Go through the data below and copy each line that includes "验证可行性".

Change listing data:
● ● ● ● ●

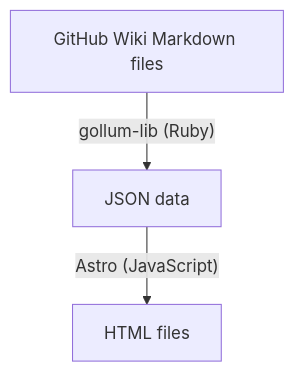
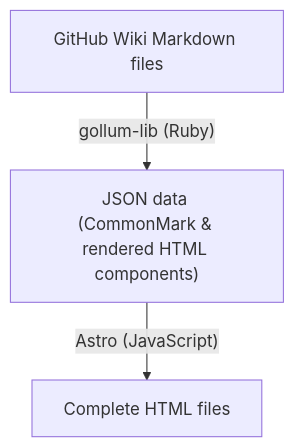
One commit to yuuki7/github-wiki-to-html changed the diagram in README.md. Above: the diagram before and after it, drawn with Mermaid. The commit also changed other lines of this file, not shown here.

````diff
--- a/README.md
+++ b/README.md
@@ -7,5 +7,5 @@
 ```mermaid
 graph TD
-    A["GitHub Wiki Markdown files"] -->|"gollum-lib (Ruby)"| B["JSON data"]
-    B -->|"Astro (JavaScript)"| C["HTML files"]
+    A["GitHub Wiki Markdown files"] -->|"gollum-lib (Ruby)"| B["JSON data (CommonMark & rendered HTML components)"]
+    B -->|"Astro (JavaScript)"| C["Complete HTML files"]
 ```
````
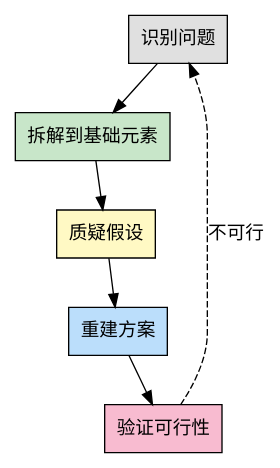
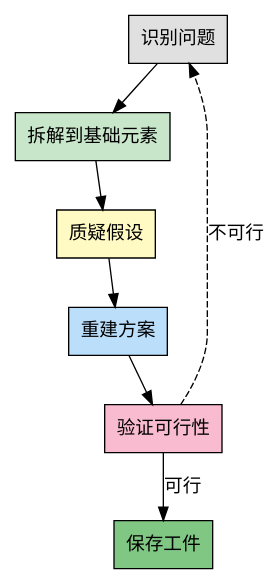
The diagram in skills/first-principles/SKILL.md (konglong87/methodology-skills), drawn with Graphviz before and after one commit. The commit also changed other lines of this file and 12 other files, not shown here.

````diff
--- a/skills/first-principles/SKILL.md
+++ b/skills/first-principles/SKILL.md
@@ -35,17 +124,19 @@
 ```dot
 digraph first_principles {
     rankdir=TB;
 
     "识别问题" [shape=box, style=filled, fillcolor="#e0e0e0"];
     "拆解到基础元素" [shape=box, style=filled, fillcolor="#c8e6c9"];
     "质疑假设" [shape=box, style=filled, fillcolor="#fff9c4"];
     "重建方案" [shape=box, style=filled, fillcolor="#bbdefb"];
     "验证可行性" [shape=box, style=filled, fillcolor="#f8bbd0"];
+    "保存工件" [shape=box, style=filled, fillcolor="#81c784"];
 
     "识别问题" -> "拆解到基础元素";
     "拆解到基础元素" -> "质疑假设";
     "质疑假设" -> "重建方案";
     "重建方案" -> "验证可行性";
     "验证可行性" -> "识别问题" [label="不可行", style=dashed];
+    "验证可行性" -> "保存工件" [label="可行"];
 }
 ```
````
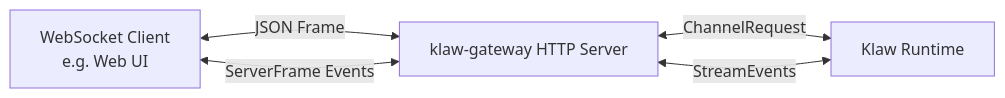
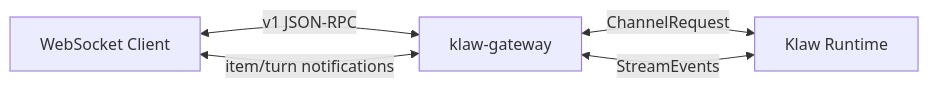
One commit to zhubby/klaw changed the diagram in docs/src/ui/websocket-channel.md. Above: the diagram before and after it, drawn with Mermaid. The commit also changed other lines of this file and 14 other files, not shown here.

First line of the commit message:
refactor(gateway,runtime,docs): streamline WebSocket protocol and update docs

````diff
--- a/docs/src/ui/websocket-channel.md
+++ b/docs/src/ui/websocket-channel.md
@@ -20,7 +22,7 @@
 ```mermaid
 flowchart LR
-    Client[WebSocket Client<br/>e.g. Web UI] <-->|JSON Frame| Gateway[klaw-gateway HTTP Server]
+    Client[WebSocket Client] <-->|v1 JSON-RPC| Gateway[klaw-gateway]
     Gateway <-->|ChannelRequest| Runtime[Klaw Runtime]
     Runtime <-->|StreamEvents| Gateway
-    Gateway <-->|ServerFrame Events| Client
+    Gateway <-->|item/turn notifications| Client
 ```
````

● ● ● ● ●

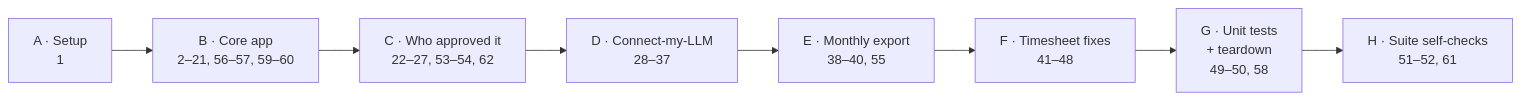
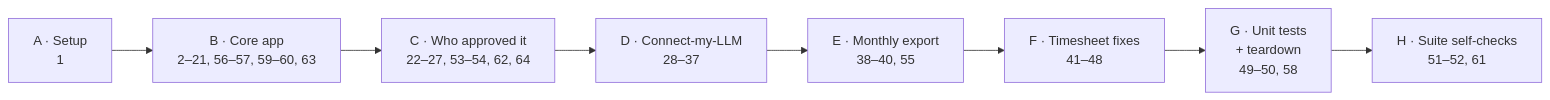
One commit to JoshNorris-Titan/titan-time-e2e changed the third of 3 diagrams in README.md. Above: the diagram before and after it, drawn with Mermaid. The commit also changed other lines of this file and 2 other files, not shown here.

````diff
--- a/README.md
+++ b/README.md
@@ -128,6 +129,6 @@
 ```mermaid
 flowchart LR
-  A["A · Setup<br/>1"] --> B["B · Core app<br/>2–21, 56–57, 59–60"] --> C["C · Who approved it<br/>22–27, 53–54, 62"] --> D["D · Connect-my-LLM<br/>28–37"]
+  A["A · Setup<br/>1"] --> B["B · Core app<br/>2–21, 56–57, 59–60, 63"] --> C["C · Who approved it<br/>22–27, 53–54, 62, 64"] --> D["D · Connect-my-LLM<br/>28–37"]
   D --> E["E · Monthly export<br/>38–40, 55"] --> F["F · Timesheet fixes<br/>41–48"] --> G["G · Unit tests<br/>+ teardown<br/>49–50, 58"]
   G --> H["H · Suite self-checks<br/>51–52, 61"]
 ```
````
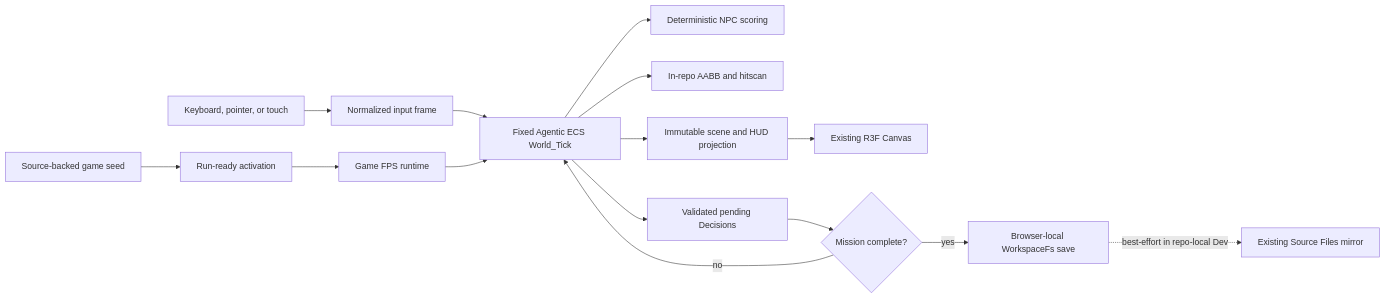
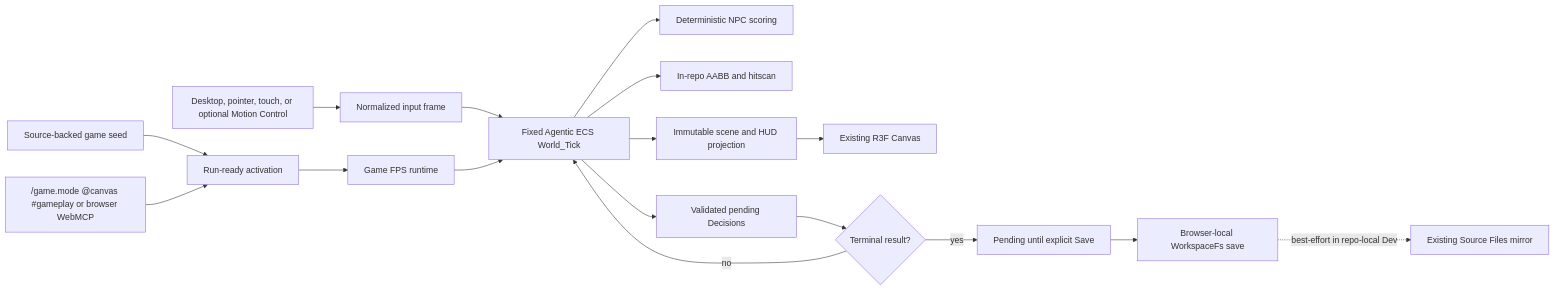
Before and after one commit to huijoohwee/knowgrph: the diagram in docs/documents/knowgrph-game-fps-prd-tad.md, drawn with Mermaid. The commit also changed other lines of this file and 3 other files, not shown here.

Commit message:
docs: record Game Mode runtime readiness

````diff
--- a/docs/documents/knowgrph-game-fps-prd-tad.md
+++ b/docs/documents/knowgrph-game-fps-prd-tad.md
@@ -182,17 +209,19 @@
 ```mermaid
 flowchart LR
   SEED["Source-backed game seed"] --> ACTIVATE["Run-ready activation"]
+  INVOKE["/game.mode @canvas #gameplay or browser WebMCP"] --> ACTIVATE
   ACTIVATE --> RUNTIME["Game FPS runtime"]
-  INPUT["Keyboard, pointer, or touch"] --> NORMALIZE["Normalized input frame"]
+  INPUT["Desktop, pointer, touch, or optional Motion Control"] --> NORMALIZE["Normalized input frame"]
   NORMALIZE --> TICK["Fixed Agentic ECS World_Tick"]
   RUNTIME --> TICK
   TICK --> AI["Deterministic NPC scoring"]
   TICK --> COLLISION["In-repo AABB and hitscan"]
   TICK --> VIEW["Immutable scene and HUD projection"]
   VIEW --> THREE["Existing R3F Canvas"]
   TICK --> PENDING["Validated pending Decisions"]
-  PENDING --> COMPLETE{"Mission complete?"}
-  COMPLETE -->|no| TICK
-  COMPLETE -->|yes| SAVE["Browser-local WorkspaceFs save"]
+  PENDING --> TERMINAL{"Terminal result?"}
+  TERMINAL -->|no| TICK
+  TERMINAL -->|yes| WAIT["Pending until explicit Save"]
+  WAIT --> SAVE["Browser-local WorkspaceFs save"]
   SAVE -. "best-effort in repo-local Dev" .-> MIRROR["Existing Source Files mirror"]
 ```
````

● ● ● ● ●

Response area.
     "验证可行性" [shape=box, style=filled, fillcolor="#f8bbd0"];
     "重建方案" -> "验证可行性";
     "验证可行性" -> "识别问题" [label="不可行", style=dashed];
+    "验证可行性" -> "保存工件" [label="可行"];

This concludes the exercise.